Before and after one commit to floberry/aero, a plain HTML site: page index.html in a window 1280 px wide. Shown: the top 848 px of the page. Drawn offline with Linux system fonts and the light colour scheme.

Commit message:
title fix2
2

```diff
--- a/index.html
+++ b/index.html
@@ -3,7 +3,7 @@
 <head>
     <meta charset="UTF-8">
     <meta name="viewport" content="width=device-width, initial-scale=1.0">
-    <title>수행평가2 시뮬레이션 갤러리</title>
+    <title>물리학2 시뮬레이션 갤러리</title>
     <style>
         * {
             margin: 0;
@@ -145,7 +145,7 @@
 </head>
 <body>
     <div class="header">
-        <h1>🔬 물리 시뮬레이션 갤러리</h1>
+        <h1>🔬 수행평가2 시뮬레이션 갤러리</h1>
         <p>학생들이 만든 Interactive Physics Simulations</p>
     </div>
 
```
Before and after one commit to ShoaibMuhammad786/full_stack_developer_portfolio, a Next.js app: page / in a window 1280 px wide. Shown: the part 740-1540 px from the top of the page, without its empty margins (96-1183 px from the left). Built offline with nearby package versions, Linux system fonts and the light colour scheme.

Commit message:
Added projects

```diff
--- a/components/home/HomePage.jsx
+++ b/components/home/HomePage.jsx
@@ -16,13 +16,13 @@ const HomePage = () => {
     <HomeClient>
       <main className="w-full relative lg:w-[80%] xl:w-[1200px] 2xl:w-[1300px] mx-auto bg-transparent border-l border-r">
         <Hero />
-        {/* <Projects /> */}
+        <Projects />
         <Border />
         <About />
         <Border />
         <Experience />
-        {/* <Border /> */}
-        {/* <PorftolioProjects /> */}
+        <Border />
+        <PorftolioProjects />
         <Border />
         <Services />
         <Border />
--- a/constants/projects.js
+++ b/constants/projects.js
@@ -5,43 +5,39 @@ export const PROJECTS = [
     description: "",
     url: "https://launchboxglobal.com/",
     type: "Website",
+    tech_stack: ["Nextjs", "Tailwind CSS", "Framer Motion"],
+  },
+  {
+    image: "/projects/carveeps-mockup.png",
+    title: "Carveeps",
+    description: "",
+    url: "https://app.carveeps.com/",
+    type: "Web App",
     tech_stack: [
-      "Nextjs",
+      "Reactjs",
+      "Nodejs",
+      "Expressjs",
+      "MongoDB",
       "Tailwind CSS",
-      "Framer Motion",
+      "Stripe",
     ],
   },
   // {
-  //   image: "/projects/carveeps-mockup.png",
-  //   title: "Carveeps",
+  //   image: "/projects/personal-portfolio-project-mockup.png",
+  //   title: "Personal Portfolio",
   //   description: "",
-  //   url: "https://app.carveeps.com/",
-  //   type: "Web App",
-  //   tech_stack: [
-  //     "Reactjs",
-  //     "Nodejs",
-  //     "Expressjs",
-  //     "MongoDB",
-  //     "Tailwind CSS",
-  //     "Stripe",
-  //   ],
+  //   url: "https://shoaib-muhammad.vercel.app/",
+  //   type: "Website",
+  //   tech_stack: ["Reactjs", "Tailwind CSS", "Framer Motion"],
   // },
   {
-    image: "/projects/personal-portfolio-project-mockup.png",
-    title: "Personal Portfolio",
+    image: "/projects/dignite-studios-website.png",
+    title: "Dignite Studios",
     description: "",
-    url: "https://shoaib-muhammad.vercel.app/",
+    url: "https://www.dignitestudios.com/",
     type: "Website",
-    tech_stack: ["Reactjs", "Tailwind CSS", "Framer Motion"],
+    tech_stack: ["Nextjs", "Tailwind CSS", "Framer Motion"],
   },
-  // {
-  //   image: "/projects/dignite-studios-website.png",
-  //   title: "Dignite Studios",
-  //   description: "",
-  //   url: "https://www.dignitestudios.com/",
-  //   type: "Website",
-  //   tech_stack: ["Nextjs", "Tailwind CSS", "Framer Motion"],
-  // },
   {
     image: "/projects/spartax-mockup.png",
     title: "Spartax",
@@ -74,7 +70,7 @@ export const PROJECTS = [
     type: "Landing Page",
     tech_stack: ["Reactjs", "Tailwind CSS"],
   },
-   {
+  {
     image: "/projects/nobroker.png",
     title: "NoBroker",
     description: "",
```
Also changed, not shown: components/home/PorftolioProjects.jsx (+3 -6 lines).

######

▶ [Your task]: Check each line in the data for the word "title", then report only how many lines contain it.

▶ [Task output]: 11